July 12, 2011

This week marks National Therapeutic Recreation week, which was established by the National Therapeutic Recreation Society. The purpose of this week is to spread awareness of therapeutic recreation programs and services, and expand recreation and leisure opportunities for individuals with disabilities.

Therapeutic recreation uses treatment, education, and recreation services to help people with illnesses, disabilities, and other conditions.  These activities are designed to develop and use their leisure time in ways that enhance their health, functional abilities, independence and quality of life.

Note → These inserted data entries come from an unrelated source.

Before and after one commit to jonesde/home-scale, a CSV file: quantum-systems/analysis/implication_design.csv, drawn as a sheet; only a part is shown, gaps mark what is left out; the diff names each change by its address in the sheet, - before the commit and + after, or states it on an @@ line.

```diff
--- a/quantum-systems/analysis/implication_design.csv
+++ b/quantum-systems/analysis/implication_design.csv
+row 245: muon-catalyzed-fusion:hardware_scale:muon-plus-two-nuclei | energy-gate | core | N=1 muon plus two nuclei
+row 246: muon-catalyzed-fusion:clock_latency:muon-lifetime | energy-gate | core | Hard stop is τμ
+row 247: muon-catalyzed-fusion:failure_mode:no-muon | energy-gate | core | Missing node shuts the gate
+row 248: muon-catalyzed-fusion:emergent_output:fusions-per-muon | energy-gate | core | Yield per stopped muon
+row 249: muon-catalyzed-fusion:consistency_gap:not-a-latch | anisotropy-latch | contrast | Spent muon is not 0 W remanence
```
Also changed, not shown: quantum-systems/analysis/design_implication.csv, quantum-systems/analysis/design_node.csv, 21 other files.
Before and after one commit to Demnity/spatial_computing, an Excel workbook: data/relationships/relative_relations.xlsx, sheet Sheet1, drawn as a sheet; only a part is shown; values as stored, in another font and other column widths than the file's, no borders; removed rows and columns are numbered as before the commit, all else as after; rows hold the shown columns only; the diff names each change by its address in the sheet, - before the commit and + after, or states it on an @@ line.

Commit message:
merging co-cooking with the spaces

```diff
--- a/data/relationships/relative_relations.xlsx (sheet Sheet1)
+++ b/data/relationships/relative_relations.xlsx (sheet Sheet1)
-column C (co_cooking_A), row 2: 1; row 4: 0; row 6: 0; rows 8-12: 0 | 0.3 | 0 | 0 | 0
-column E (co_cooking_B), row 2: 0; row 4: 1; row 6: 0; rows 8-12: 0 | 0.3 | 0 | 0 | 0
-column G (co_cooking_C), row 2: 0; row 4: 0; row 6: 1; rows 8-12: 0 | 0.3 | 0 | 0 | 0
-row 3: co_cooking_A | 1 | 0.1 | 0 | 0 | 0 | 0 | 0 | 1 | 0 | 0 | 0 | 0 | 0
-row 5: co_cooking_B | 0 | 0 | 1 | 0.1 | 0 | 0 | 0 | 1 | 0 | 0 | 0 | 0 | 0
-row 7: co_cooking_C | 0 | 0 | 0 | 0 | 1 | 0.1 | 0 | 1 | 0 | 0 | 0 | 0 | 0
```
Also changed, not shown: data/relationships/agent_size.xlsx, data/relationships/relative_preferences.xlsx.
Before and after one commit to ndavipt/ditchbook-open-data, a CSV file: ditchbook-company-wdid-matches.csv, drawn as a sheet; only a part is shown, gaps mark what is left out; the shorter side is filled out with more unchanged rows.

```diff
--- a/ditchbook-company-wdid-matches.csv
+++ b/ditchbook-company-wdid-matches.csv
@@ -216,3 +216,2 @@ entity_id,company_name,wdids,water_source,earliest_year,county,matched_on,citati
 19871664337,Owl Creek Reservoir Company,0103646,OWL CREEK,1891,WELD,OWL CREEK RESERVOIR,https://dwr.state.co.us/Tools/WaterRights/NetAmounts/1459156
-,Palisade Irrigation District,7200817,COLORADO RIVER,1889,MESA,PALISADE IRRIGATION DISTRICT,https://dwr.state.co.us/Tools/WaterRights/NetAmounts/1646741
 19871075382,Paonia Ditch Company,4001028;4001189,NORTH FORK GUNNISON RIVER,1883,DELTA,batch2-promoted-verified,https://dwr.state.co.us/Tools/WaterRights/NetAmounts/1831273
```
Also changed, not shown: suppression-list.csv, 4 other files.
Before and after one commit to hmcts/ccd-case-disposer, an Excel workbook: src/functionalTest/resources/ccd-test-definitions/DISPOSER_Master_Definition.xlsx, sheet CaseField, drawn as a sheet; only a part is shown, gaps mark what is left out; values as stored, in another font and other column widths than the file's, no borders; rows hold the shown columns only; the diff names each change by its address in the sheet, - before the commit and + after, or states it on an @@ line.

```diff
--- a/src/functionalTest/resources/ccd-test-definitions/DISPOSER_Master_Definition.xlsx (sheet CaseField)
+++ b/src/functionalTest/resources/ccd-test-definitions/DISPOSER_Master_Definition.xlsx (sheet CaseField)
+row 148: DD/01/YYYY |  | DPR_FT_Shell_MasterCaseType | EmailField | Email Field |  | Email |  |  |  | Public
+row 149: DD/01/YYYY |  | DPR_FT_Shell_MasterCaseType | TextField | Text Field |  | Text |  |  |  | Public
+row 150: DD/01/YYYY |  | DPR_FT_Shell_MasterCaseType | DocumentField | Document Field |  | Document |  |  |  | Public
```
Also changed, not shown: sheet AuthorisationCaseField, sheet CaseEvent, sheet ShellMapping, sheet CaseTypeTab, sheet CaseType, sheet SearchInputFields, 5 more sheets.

Recreational sports can provide many benefits, both psychological and physiological. Some commonly used therapeutic recreations include: aquatic therapy, tai chi, and animal assisted therapy. Check your local papers for activities in your community.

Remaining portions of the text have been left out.